May 21, 2011 is National Waiter and Waitress Day, but it’s safe to say that many of the 38,000 restaurants in New York are in no mood to celebrate. In the past few years, New York restaurants have been besieged by lawsuits from their waiters, waitresses and bartenders, who claim they have not been paid correctly under the wage and hour laws.
From mom and pop diners to high-end eateries owned by Iron Chefs Morimoto, Mario Batali, and Bobby Flay, every restaurant in New York is a potential target. And settlement of these cases has not been cheap, with several recent settlements topping a million dollars.
There are a few reasons why restaurants have become the defendant du jour. First, there is still a cash element to the restaurant business. Where there is cash, games are often played.
Second, many illegal immigrants populate the kitchens and dining rooms of the restaurant industry. Some employers mistakenly believe that the illegal status of their employees exempts them from complying with the law.
Third, the restaurant industry is competitive and unforgiving to owners who cannot maintain service and quality.
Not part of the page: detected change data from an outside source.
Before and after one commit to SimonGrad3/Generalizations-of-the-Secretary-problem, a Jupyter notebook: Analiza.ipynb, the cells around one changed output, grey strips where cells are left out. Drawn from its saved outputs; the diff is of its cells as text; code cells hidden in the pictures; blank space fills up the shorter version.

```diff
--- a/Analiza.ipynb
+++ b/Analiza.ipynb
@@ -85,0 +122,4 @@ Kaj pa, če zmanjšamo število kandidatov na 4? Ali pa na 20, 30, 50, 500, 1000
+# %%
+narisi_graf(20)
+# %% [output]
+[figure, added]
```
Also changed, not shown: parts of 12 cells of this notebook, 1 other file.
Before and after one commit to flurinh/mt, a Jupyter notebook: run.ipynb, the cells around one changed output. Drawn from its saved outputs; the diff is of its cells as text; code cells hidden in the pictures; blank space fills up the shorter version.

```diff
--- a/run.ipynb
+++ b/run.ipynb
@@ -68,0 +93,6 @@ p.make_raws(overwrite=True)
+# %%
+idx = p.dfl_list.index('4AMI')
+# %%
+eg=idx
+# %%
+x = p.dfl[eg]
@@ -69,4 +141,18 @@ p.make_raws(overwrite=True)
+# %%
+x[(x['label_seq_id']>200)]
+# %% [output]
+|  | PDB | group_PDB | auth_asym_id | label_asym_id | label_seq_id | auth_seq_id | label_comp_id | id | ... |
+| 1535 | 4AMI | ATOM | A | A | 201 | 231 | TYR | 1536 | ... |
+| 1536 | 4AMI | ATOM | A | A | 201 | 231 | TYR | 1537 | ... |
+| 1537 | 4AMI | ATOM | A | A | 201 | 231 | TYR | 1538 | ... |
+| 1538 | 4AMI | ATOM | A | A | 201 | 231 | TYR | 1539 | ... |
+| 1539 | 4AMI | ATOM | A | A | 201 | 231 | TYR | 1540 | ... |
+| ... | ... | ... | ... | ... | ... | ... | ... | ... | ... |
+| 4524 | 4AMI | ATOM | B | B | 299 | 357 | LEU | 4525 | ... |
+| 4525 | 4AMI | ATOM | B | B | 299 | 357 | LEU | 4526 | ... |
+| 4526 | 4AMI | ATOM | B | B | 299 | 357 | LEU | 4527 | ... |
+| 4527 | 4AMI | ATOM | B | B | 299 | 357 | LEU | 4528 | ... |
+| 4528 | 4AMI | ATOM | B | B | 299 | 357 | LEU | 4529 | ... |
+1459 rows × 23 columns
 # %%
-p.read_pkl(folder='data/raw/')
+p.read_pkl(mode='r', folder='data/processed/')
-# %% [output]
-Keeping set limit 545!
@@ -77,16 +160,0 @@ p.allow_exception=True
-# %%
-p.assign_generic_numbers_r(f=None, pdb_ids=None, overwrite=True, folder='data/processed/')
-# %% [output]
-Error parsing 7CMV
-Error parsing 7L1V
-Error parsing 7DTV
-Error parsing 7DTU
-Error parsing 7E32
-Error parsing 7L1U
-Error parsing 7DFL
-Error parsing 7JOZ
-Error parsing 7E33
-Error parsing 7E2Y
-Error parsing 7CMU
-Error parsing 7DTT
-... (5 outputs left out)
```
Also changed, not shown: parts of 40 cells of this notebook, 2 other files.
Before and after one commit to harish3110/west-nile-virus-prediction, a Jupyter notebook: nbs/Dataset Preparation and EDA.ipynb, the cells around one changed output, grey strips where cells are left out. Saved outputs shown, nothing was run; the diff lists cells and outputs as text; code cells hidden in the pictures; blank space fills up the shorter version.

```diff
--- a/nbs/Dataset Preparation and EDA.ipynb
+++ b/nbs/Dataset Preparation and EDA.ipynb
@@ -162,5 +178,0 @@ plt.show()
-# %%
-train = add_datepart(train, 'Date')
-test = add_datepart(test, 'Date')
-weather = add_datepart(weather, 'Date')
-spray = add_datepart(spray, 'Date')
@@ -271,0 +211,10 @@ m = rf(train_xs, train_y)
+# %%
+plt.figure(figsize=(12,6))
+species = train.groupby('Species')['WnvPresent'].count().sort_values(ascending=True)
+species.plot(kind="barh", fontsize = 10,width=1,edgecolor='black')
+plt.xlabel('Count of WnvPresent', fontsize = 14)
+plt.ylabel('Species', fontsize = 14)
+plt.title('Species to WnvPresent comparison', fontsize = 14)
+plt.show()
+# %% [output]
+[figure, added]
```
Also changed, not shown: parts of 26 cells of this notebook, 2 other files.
Unfortunately, some restaurants seek to increase their profit margins by denying employees the compensation they are due.
Finally, there is an extraordinarily complicated set of laws governing the payment of restaurant employees. Even lawyers and accountants who are supposed to guide restaurants are often confused by the legal requirements under the Fair Labor Standards Act and the New York Labor Law.
Taken together, these factors create an ideal recipe for lawsuits. To stay out of court, restaurants must familiarize themselves with terms such as “tip credit,” “spread of hours,” and the “80/20 Rule” and should be vigilant about recordkeeping of their workers’ pay and hours.
Most importantly, restaurants must resist the temptation to dip into the tips of their waitstaff. Waiters toil at a minimum wage of $5.00 per hour in New York, and they depend on tips for the majority of their income. Owners are strictly prohibited under the law from diverting tips left by customers for service to managers, kitchen staff, and other employees who do not perform direct customer service. The penalties for violating this prohibition compound so rapidly that even minor violations could put a restaurant out of business.
So, if you are a restaurant owner, this National Waiter and Waitress Day make sure you are paying your waiters the right way. Otherwise, they may be serving you with a lawsuit.